Give and Take Cook Book
From The Altrusa Club of Santa Monica
Santa Monica, 1963
I have cooked from this book!
Pictured is Vera V. Redfern’s recipe for Princess Gems that calls for the use of an unusual ingredient: ammonia bicarbonate. While it feels counterintuitive to use ammonia in food, “baker’s ammonia” was the primary leveling agent used in baked goods before the invention of baking soda and baking powder in the 19th century.
As the ammonia bakes off and evaporates is separate from the carbon dioxide, helping baked goods to rise. It can only be used in relatively dry recipes, like crackers and crisp cookies, to be sure the ammonia has had time to fully dissipate.
This recipe suggests getting the ammonium bicarbonate from your local druggist. I doubt that is possible today, but I easily found some online.

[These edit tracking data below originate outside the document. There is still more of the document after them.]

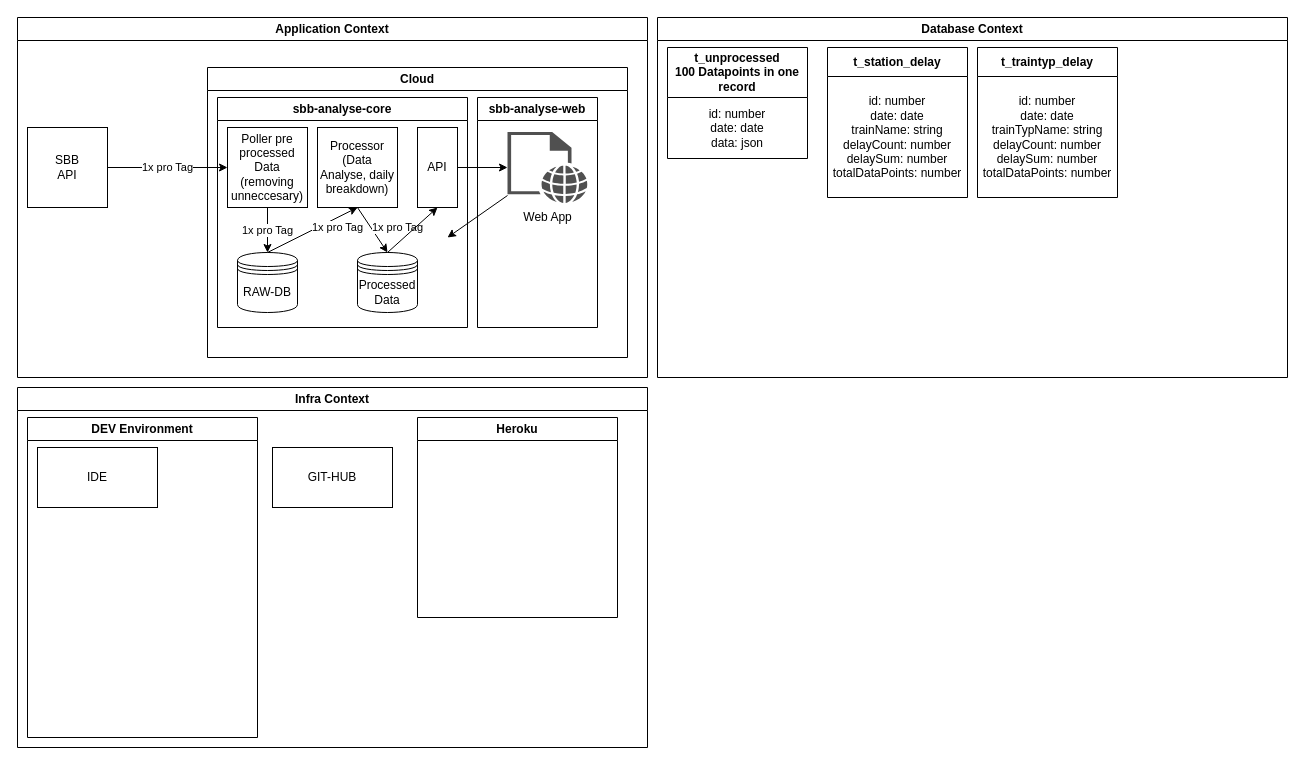
Before: project/entwurf.drawio in GsteigerDominik/sbb-analyse-core, a draw.io diagram. Source tidied: cells renumbered, new cells numbered last; positions are measured from the earlier drawing's top-left corner, leaving out a move shared by most shapes. Both pictures are drawn from the tidied source at 100%, with x=0, y=0 at pixel (17, 17).
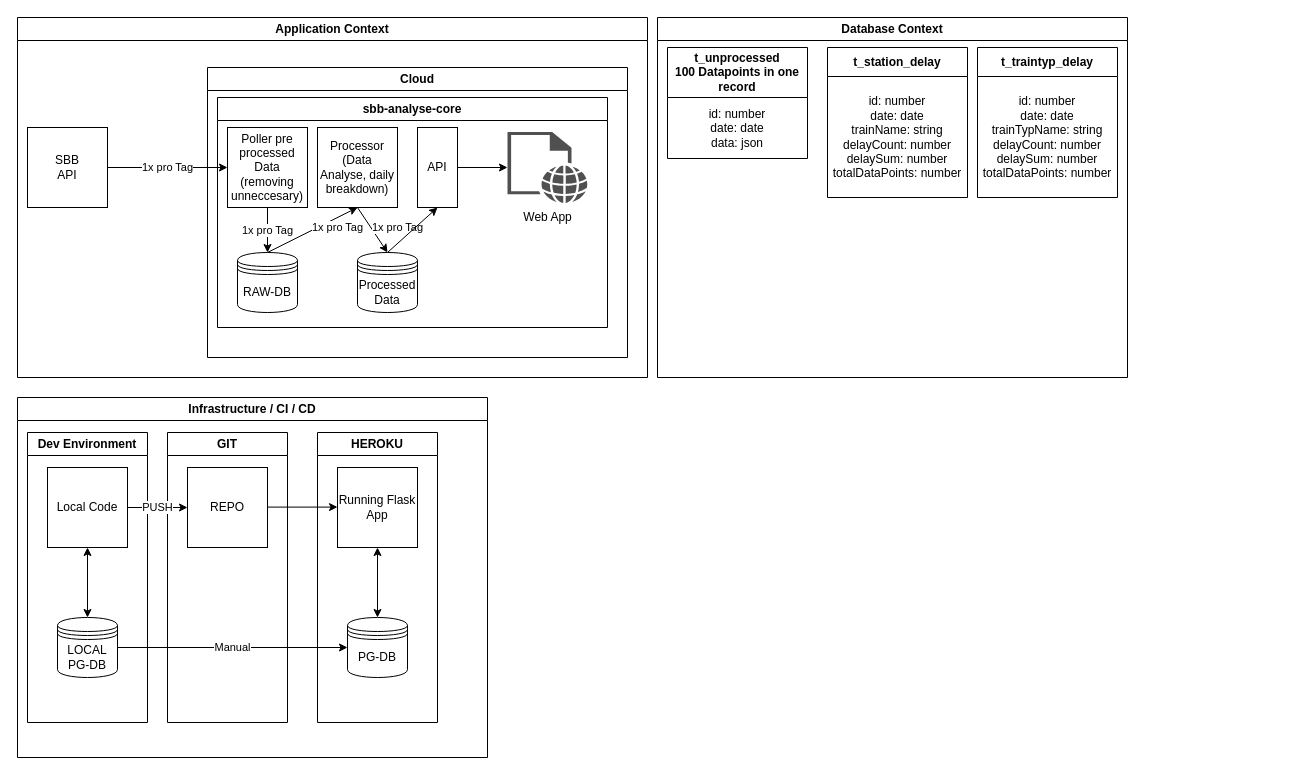
The same page after the edit.

The change refers to these unchanged cells:
```xml
<mxCell id="3" value="Cloud" style="swimlane;whiteSpace=wrap;html=1;" parent="1" vertex="1">
  <mxGeometry x="190" y="50" width="420" height="290" as="geometry" />
</mxCell>
<mxCell id="12" value="API" style="rounded=0;whiteSpace=wrap;html=1;" parent="9" vertex="1">
  <mxGeometry x="200" y="30" width="40" height="80" as="geometry" />
</mxCell>
```

Diff of the diagram source:
```diff
@@
     <mxCell id="9" value="sbb-analyse-core" style="swimlane;whiteSpace=wrap;html=1;" parent="3" vertex="1">
-      <mxGeometry x="10" y="30" width="250" height="230" as="geometry" />
+      <mxGeometry x="10" y="30" width="390" height="230" as="geometry" />
     </mxCell>
@@
-    <mxCell id="13" value="sbb-analyse-web" style="swimlane;whiteSpace=wrap;html=1;" parent="3" vertex="1">
-      <mxGeometry x="270" y="30" width="120" height="230" as="geometry" />
-    </mxCell>
-    <mxCell id="14" value="Web App" style="sketch=0;shadow=0;dashed=0;html=1;strokeColor=none;fillColor=#505050;labelPosition=center;verticalLabelPosition=bottom;verticalAlign=top;outlineConnect=0;align=center;shape=mxgraph.office.concepts.web_page;" parent="13" vertex="1">
-      <mxGeometry x="30" y="34.5" width="80" height="71" as="geometry" />
-    </mxCell>
@@
-    <mxCell id="16" style="endArrow=classic;html=1;rounded=0;exitX=1;exitY=0.5;exitDx=0;exitDy=0;" parent="3" edge="1" source="12" target="14">
-      <mxGeometry relative="1" as="geometry" />
+    <mxCell id="16" style="endArrow=classic;html=1;rounded=0;exitX=1;exitY=0.5;exitDx=0;exitDy=0;" parent="3" edge="1" source="12">
+      <mxGeometry relative="1" as="geometry">
+        <mxPoint x="300" y="100" as="targetPoint" />
+      </mxGeometry>
     </mxCell>
-    <mxCell id="17" style="endArrow=classic;html=1;rounded=0;" parent="3" edge="1" source="14">
-      <mxGeometry relative="1" as="geometry">
-        <mxPoint x="240" y="170" as="targetPoint" />
-      </mxGeometry>
-    </mxCell>
@@
-    <mxCell id="20" value="Infra Context" style="swimlane;whiteSpace=wrap;html=1;" parent="1" vertex="1">
-      <mxGeometry y="370" width="630" height="360" as="geometry" />
-    </mxCell>
-    <mxCell id="21" value="DEV Environment" style="swimlane;whiteSpace=wrap;html=1;" parent="20" vertex="1">
-      <mxGeometry x="10" y="30" width="230" height="320" as="geometry" />
-    </mxCell>
-    <mxCell id="22" value="IDE" style="rounded=0;whiteSpace=wrap;html=1;" parent="21" vertex="1">
-      <mxGeometry x="10" y="30" width="120" height="60" as="geometry" />
-    </mxCell>
-    <mxCell id="23" value="GIT-HUB" style="rounded=0;whiteSpace=wrap;html=1;" parent="20" vertex="1">
-      <mxGeometry x="255" y="60" width="120" height="60" as="geometry" />
-    </mxCell>
-    <mxCell id="24" value="Heroku" style="swimlane;whiteSpace=wrap;html=1;" parent="20" vertex="1">
-      <mxGeometry x="400" y="30" width="200" height="200" as="geometry" />
-    </mxCell>
     <mxCell id="25" value="Database Context" style="swimlane;whiteSpace=wrap;html=1;startSize=23;" parent="1" vertex="1">
-      <mxGeometry x="640" width="630" height="360" as="geometry" />
+      <mxGeometry x="640" width="470" height="360" as="geometry" />
     </mxCell>
@@
+    <mxCell id="14" value="Web App" style="sketch=0;shadow=0;dashed=0;html=1;strokeColor=none;fillColor=#505050;labelPosition=center;verticalLabelPosition=bottom;verticalAlign=top;outlineConnect=0;align=center;shape=mxgraph.office.concepts.web_page;" parent="1" vertex="1">
+      <mxGeometry x="490" y="114.5" width="80" height="71" as="geometry" />
+    </mxCell>
+    <mxCell id="32" value="Infrastructure / CI / CD" style="swimlane;whiteSpace=wrap;html=1;startSize=23;" parent="1" vertex="1">
+      <mxGeometry y="380" width="470" height="360" as="geometry" />
+    </mxCell>
+    <mxCell id="33" value="Dev Environment" style="swimlane;whiteSpace=wrap;html=1;" parent="32" vertex="1">
+      <mxGeometry x="10" y="35" width="120" height="290" as="geometry" />
+    </mxCell>
+    <mxCell id="34" value="LOCAL PG-DB" style="shape=datastore;whiteSpace=wrap;html=1;" parent="33" vertex="1">
+      <mxGeometry x="30" y="185" width="60" height="60" as="geometry" />
+    </mxCell>
+    <mxCell id="35" value="Local Code" style="whiteSpace=wrap;html=1;" parent="33" vertex="1">
+      <mxGeometry x="20" y="35" width="80" height="80" as="geometry" />
+    </mxCell>
+    <mxCell id="36" style="endArrow=classic;startArrow=classic;html=1;rounded=0;exitX=0.5;exitY=0;exitDx=0;exitDy=0;entryX=0.5;entryY=1;entryDx=0;entryDy=0;" parent="33" edge="1" source="34" target="35">
+      <mxGeometry relative="1" as="geometry" />
+    </mxCell>
+    <mxCell id="37" value="GIT" style="swimlane;whiteSpace=wrap;html=1;" parent="32" vertex="1">
+      <mxGeometry x="150" y="35" width="120" height="290" as="geometry" />
+    </mxCell>
+    <mxCell id="38" value="REPO" style="whiteSpace=wrap;html=1;" parent="37" vertex="1">
+      <mxGeometry x="20" y="35" width="80" height="80" as="geometry" />
+    </mxCell>
+    <mxCell id="39" value="HEROKU" style="swimlane;whiteSpace=wrap;html=1;" parent="32" vertex="1">
+      <mxGeometry x="300" y="35" width="120" height="290" as="geometry" />
+    </mxCell>
+    <mxCell id="40" value="PG-DB" style="shape=datastore;whiteSpace=wrap;html=1;" parent="39" vertex="1">
+      <mxGeometry x="30" y="185" width="60" height="60" as="geometry" />
+    </mxCell>
+    <mxCell id="41" value="Running Flask App" style="whiteSpace=wrap;html=1;" parent="39" vertex="1">
+      <mxGeometry x="20" y="35" width="80" height="80" as="geometry" />
+    </mxCell>
+    <mxCell id="42" style="endArrow=classic;startArrow=classic;html=1;rounded=0;exitX=0.5;exitY=0;exitDx=0;exitDy=0;entryX=0.5;entryY=1;entryDx=0;entryDy=0;" parent="39" edge="1" source="40" target="41">
+      <mxGeometry relative="1" as="geometry" />
+    </mxCell>
+    <mxCell id="43" value="Manual" style="edgeStyle=orthogonalEdgeStyle;rounded=0;jettySize=auto;html=1;exitX=1;exitY=0.5;exitDx=0;exitDy=0;entryX=0;entryY=0.5;entryDx=0;entryDy=0;" parent="32" edge="1" source="34" target="40">
+      <mxGeometry relative="1" as="geometry" />
+    </mxCell>
+    <mxCell id="44" value="PUSH" style="edgeStyle=orthogonalEdgeStyle;rounded=0;jettySize=auto;html=1;" parent="32" edge="1" source="35" target="38">
+      <mxGeometry relative="1" as="geometry" />
+    </mxCell>
+    <mxCell id="45" style="edgeStyle=orthogonalEdgeStyle;rounded=0;orthogonalLoop=1;jettySize=auto;html=1;" parent="32" edge="1">
+      <mxGeometry relative="1" as="geometry">
+        <mxPoint x="250" y="109.6" as="sourcePoint" />
+        <mxPoint x="320" y="109.6" as="targetPoint" />
+      </mxGeometry>
+    </mxCell>
```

I was nervous baking these cookies as there was a smell of ammonia in the kitchen. However, they turned out lovely, light, and crisp and thankfully didn't make anyone sick. This is a tried and true baking method, but if you make this recipe, I still suggest you use the baker’s ammonia with caution.